- Opening Delimiter -

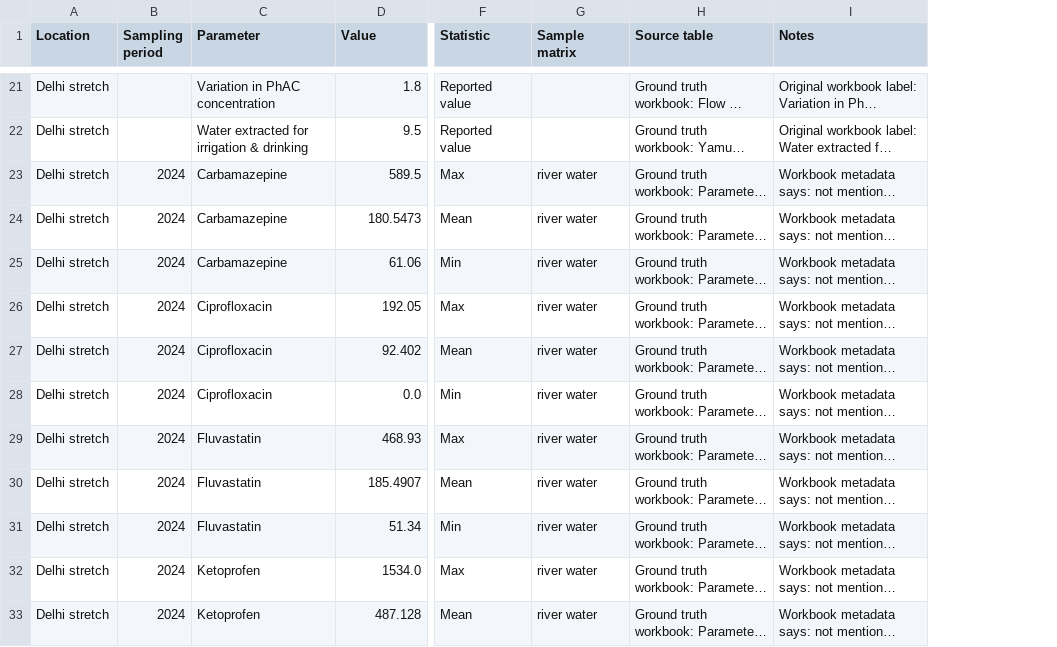
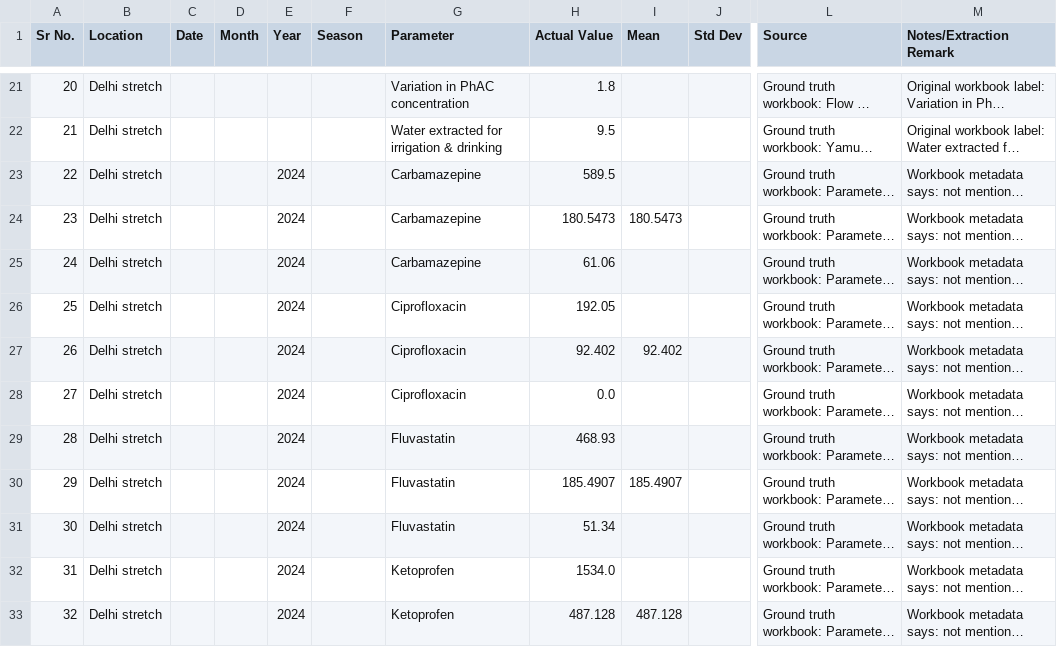
Before and after one commit to YeshaRavani/Water_data_extraction, a CSV file: schema_aligned_ground_truths/alsubih_khan_2024_yamuna_pharmaceuticals/schema_aligned_ground_truth.csv, drawn as a sheet; only a part is shown, gaps mark what is left out; long unchanged cells end in …; removed rows and columns are numbered as before the commit, all else as after; the diff covers the shown part only; the diff names each change by its address in the sheet, - before the commit and + after, or states it on an @@ line.

```diff
--- a/schema_aligned_ground_truths/alsubih_khan_2024_yamuna_pharmaceuticals/schema_aligned_ground_truth.csv
+++ b/schema_aligned_ground_truths/alsubih_khan_2024_yamuna_pharmaceuticals/schema_aligned_ground_truth.csv
+column A (Sr No.), rows 21-33: 20 | 21 | 22 | 23 | 24 | 25 | 26 | 27 | 28 | 29 | 30 | 31 | 32
+column C (Date), empty
+column D (Month), empty
+column E (Year), rows 23-33: all 2024
+column I (Mean), rows 24-33: 180.5473 |  |  | 92.402 |  |  | 185.4907 |  |  | 487.128
+column J (Std Dev), empty
-column F (Statistic), rows 21-33: Reported value | Reported value | Max | Mean | Min | Max | Mean | Min | Max | Mean | Min | Max | Mean
-column G (Sample matrix), rows 23-33: all river water
-F1: Sampling period
+F1: Season
-H1: Value
+H1: Actual Value
-L1: Source table
+L1: Source
-M1: Notes
+M1: Notes/Extraction Remark
-F23:F33 (Season): 2024
+F23:F33 (Season): (empty)
```
Also changed, not shown: 16 edited cells elsewhere in this file, schema_aligned_ground_truths/jaiswal_et_al_2019_yamuna_water_quality/schema_aligned_ground_truth.csv, schema_aligned_ground_truths/parween_et_al_2017_yamuna_pollution/schema_aligned_ground_truth.csv, 11 other files.
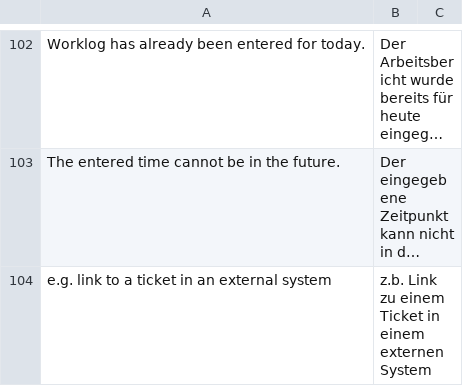
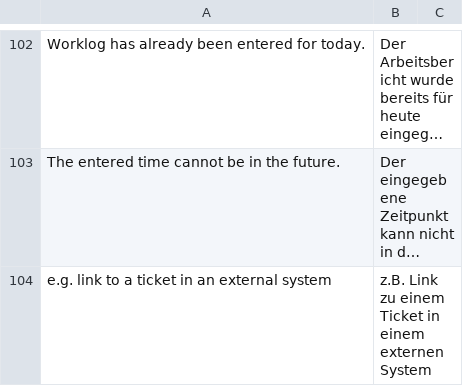
Before and after one commit to amnasr/erpnext_hr_flex_per, a CSV file: hr_time/translations/de.csv, drawn as a sheet; only a part is shown, gaps mark what is left out; long unchanged cells end in …; the diff names each change by its address in the sheet, - before the commit and + after, or states it on an @@ line.

Commit message:
#27 minor grammar correction
Co-authored-by: Marius Meißner <marius.meissner@atlasaero.eu>

```diff
--- a/hr_time/translations/de.csv
+++ b/hr_time/translations/de.csv
-B104: z.b. Link zu…
+B104: z.B. Link zu…
```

- Closing Delimiter -

● What is being asked
Copy out all the records exactly as they read, and omit the pictures.

● Solution to the problem
Before and after one commit to YeshaRavani/Water_data_extraction, a CSV file: schema_aligned_ground_truths/alsubih_khan_2024_yamuna_pharmaceuticals/schema_aligned_ground_truth.csv, drawn as a sheet; only a part is shown, gaps mark what is left out; long unchanged cells end in …; removed rows and columns are numbered as before the commit, all else as after; the diff covers the shown part only; the diff names each change by its address in the sheet, - before the commit and + after, or states it on an @@ line.

```diff
--- a/schema_aligned_ground_truths/alsubih_khan_2024_yamuna_pharmaceuticals/schema_aligned_ground_truth.csv
+++ b/schema_aligned_ground_truths/alsubih_khan_2024_yamuna_pharmaceuticals/schema_aligned_ground_truth.csv
+column A (Sr No.), rows 21-33: 20 | 21 | 22 | 23 | 24 | 25 | 26 | 27 | 28 | 29 | 30 | 31 | 32
+column C (Date), empty
+column D (Month), empty
+column E (Year), rows 23-33: all 2024
+column I (Mean), rows 24-33: 180.5473 |  |  | 92.402 |  |  | 185.4907 |  |  | 487.128
+column J (Std Dev), empty
-column F (Statistic), rows 21-33: Reported value | Reported value | Max | Mean | Min | Max | Mean | Min | Max | Mean | Min | Max | Mean
-column G (Sample matrix), rows 23-33: all river water
-F1: Sampling period
+F1: Season
-H1: Value
+H1: Actual Value
-L1: Source table
+L1: Source
-M1: Notes
+M1: Notes/Extraction Remark
-F23:F33 (Season): 2024
+F23:F33 (Season): (empty)
```
Also changed, not shown: 16 edited cells elsewhere in this file, schema_aligned_ground_truths/jaiswal_et_al_2019_yamuna_water_quality/schema_aligned_ground_truth.csv, schema_aligned_ground_truths/parween_et_al_2017_yamuna_pollution/schema_aligned_ground_truth.csv, 11 other files.
Before and after one commit to amnasr/erpnext_hr_flex_per, a CSV file: hr_time/translations/de.csv, drawn as a sheet; only a part is shown, gaps mark what is left out; long unchanged cells end in …; the diff names each change by its address in the sheet, - before the commit and + after, or states it on an @@ line.

Commit message:
#27 minor grammar correction
Co-authored-by: Marius Meißner <marius.meissner@atlasaero.eu>

```diff
--- a/hr_time/translations/de.csv
+++ b/hr_time/translations/de.csv
-B104: z.b. Link zu…
+B104: z.B. Link zu…
```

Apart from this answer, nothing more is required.